There are almost 4,000 burials in Potters Field, but only a few markers. In the 80's, a volunteer group got together and completely renovated the cemetery. New gateposts were built, and the circular walk shown below was put in, along with the known names of all the inhabitants, which were engraved on brass plaques and placed on the stone blocks.
This marker greets the visitor as they enter the graveyard. It was composed by Richard E. Collins, as the next photo of the back of this marker shows.
This shot shows the metal plaques on stone plinths, with a sundial in the middle, that hold the names of those buried in the graveyard.
The sundial on the post in the middle of the circle.
Potters Field has only two or three actual markers in it, since 99.9% of the graves are unmarked.

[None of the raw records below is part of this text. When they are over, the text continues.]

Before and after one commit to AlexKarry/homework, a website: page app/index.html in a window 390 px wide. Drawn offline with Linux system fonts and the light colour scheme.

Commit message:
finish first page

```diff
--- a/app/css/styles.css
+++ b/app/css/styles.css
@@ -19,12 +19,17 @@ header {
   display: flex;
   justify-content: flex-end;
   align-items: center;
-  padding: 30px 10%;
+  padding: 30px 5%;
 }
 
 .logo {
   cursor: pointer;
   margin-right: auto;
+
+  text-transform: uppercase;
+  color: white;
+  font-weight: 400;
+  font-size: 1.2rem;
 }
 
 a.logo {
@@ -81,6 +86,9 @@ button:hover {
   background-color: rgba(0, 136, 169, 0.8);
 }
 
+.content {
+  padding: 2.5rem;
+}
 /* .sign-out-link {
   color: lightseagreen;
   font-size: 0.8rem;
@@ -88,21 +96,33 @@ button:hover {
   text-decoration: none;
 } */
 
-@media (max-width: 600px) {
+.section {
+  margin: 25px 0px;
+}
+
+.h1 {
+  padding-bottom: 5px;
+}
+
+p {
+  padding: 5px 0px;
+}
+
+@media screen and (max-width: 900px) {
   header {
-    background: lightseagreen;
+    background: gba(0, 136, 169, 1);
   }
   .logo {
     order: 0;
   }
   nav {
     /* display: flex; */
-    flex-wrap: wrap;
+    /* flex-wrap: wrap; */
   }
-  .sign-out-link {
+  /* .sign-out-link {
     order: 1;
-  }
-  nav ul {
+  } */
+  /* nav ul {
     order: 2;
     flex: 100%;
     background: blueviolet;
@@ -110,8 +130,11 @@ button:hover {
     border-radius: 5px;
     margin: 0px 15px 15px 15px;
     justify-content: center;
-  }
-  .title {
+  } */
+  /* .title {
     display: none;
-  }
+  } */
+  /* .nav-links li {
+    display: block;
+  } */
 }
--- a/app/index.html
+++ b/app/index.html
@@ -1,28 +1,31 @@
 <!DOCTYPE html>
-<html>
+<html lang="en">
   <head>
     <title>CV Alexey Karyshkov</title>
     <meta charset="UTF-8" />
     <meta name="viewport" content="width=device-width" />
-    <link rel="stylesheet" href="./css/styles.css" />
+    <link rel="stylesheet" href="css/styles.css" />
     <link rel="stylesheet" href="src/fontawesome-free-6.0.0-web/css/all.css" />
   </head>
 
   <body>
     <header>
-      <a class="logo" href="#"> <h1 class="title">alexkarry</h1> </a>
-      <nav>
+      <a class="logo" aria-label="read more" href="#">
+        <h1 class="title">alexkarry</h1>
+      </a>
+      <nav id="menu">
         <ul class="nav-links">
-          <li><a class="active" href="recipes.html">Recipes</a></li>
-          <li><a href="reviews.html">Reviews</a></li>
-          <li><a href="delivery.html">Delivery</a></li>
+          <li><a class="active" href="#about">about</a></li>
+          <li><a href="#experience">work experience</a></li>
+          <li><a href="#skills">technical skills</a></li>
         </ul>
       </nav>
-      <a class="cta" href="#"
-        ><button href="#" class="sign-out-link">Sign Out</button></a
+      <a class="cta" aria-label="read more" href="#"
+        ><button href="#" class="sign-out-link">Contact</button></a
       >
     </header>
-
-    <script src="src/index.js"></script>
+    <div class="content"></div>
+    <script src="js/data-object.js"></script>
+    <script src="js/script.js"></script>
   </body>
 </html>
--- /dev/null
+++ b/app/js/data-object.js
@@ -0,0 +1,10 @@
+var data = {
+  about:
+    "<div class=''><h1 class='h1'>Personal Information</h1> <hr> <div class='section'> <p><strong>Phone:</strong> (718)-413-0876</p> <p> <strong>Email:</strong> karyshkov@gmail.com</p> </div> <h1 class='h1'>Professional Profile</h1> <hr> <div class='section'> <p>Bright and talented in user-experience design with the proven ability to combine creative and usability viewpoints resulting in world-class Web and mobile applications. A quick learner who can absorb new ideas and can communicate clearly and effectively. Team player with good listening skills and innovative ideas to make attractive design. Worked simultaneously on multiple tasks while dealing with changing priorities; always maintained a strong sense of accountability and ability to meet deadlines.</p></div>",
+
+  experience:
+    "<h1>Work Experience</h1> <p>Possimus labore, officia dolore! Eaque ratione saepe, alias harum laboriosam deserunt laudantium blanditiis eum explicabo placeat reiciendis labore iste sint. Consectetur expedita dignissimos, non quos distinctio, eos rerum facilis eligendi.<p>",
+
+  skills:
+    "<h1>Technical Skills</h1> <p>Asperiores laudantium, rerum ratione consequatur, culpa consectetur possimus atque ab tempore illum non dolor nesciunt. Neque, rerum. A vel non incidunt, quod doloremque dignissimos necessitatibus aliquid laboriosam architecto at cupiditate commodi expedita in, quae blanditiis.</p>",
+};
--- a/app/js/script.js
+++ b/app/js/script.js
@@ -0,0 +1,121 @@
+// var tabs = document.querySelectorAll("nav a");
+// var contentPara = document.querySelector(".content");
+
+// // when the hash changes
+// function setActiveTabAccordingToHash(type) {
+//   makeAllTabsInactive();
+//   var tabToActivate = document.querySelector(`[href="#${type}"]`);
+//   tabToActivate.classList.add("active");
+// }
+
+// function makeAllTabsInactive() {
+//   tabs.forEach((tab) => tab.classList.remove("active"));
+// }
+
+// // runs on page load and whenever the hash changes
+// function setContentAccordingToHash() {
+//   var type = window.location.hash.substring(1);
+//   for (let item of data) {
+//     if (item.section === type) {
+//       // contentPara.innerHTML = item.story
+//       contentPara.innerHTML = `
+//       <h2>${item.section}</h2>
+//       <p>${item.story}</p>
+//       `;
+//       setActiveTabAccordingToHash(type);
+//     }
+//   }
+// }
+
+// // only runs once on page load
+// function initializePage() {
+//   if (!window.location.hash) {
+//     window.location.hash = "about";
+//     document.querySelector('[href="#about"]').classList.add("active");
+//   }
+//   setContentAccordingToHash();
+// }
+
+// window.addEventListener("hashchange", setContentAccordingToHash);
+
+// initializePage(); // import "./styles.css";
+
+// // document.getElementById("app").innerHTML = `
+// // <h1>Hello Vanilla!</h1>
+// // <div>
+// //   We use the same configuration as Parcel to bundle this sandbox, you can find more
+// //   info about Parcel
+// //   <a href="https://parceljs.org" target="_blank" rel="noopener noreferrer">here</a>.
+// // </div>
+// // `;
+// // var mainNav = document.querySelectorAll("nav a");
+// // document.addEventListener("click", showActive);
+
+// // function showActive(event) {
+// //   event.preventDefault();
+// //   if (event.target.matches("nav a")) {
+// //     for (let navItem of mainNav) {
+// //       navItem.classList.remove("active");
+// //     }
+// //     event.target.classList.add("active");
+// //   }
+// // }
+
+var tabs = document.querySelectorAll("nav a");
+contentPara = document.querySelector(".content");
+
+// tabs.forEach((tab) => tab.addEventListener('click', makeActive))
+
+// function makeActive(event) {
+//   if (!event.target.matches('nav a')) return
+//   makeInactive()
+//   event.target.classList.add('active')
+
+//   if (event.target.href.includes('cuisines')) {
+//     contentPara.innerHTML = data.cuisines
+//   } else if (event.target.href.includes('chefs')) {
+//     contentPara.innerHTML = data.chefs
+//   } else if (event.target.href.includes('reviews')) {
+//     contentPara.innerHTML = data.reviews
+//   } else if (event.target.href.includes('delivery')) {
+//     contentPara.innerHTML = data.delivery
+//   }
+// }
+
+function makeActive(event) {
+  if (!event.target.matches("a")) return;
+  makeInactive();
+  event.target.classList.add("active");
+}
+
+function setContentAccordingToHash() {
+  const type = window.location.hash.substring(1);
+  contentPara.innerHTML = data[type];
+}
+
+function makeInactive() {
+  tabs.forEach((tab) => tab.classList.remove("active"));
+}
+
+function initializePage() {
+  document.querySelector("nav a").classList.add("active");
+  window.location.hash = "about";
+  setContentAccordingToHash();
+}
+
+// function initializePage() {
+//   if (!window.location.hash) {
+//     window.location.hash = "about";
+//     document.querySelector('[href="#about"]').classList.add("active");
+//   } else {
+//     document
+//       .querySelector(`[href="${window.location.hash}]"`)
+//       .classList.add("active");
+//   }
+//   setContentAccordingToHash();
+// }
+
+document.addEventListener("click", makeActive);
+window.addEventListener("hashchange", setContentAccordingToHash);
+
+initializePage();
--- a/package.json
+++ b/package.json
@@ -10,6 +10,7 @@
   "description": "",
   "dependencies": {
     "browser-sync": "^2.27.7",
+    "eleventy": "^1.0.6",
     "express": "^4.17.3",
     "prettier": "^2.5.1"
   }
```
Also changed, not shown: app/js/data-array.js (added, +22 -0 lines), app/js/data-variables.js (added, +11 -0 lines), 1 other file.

At the very top of this hill, looking up from the circle, several turkeys were wandering around though you can't see them very well in this photo. Forest Lawn is chock-full of turkeys, and they must range widely over the countryside during the day.
One of the metal plaques with names of the people buried here.